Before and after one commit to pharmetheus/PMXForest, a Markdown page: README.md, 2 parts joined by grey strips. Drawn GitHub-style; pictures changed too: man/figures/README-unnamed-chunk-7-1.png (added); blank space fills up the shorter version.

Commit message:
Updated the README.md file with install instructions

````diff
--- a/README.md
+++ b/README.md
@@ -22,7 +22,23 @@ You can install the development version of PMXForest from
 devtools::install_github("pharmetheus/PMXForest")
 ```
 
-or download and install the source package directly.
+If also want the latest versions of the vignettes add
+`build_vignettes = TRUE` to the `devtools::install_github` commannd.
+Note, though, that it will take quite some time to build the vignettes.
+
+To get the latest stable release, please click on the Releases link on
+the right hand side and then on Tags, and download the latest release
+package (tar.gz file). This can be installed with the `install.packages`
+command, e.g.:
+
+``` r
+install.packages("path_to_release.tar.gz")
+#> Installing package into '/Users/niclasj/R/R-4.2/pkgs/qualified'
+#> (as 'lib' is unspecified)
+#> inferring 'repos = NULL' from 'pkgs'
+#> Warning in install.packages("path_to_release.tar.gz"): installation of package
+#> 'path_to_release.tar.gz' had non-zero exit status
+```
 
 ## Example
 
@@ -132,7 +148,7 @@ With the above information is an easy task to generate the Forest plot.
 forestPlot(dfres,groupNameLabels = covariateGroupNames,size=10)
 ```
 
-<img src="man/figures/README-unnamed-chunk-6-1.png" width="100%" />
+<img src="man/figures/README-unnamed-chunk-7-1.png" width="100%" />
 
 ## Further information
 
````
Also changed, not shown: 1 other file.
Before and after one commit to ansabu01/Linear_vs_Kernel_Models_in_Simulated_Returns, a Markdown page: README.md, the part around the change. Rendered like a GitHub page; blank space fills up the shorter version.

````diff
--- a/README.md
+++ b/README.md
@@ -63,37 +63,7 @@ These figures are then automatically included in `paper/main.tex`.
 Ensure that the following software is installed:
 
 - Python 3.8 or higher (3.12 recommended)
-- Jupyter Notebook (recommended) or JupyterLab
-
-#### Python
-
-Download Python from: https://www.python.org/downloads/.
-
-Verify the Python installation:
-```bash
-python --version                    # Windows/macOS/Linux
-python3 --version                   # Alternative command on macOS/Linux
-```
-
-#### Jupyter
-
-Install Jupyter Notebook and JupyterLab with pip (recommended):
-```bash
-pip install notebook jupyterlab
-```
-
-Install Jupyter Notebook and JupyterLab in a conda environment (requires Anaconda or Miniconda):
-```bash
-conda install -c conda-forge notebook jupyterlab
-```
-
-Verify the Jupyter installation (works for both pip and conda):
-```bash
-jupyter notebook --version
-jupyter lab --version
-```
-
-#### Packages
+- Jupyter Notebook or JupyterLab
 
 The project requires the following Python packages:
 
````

- - -

• _WHAT YOU ARE ASKED TO DO_
Reproduce all the records precisely.

• _SOLUTION FOR THIS TASK_
Before and after one commit to pharmetheus/PMXForest, a Markdown page: README.md, 2 parts joined by grey strips. Drawn GitHub-style; pictures changed too: man/figures/README-unnamed-chunk-7-1.png (added); blank space fills up the shorter version.

Commit message:
Updated the README.md file with install instructions

````diff
--- a/README.md
+++ b/README.md
@@ -22,7 +22,23 @@ You can install the development version of PMXForest from
 devtools::install_github("pharmetheus/PMXForest")
 ```
 
-or download and install the source package directly.
+If also want the latest versions of the vignettes add
+`build_vignettes = TRUE` to the `devtools::install_github` commannd.
+Note, though, that it will take quite some time to build the vignettes.
+
+To get the latest stable release, please click on the Releases link on
+the right hand side and then on Tags, and download the latest release
+package (tar.gz file). This can be installed with the `install.packages`
+command, e.g.:
+
+``` r
+install.packages("path_to_release.tar.gz")
+#> Installing package into '/Users/niclasj/R/R-4.2/pkgs/qualified'
+#> (as 'lib' is unspecified)
+#> inferring 'repos = NULL' from 'pkgs'
+#> Warning in install.packages("path_to_release.tar.gz"): installation of package
+#> 'path_to_release.tar.gz' had non-zero exit status
+```
 
 ## Example
 
@@ -132,7 +148,7 @@ With the above information is an easy task to generate the Forest plot.
 forestPlot(dfres,groupNameLabels = covariateGroupNames,size=10)
 ```
 
-<img src="man/figures/README-unnamed-chunk-6-1.png" width="100%" />
+<img src="man/figures/README-unnamed-chunk-7-1.png" width="100%" />
 
 ## Further information
 
````
Also changed, not shown: 1 other file.
Before and after one commit to ansabu01/Linear_vs_Kernel_Models_in_Simulated_Returns, a Markdown page: README.md, the part around the change. Rendered like a GitHub page; blank space fills up the shorter version.

````diff
--- a/README.md
+++ b/README.md
@@ -63,37 +63,7 @@ These figures are then automatically included in `paper/main.tex`.
 Ensure that the following software is installed:
 
 - Python 3.8 or higher (3.12 recommended)
-- Jupyter Notebook (recommended) or JupyterLab
-
-#### Python
-
-Download Python from: https://www.python.org/downloads/.
-
-Verify the Python installation:
-```bash
-python --version                    # Windows/macOS/Linux
-python3 --version                   # Alternative command on macOS/Linux
-```
-
-#### Jupyter
-
-Install Jupyter Notebook and JupyterLab with pip (recommended):
-```bash
-pip install notebook jupyterlab
-```
-
-Install Jupyter Notebook and JupyterLab in a conda environment (requires Anaconda or Miniconda):
-```bash
-conda install -c conda-forge notebook jupyterlab
-```
-
-Verify the Jupyter installation (works for both pip and conda):
-```bash
-jupyter notebook --version
-jupyter lab --version
-```
-
-#### Packages
+- Jupyter Notebook or JupyterLab
 
 The project requires the following Python packages:
 
````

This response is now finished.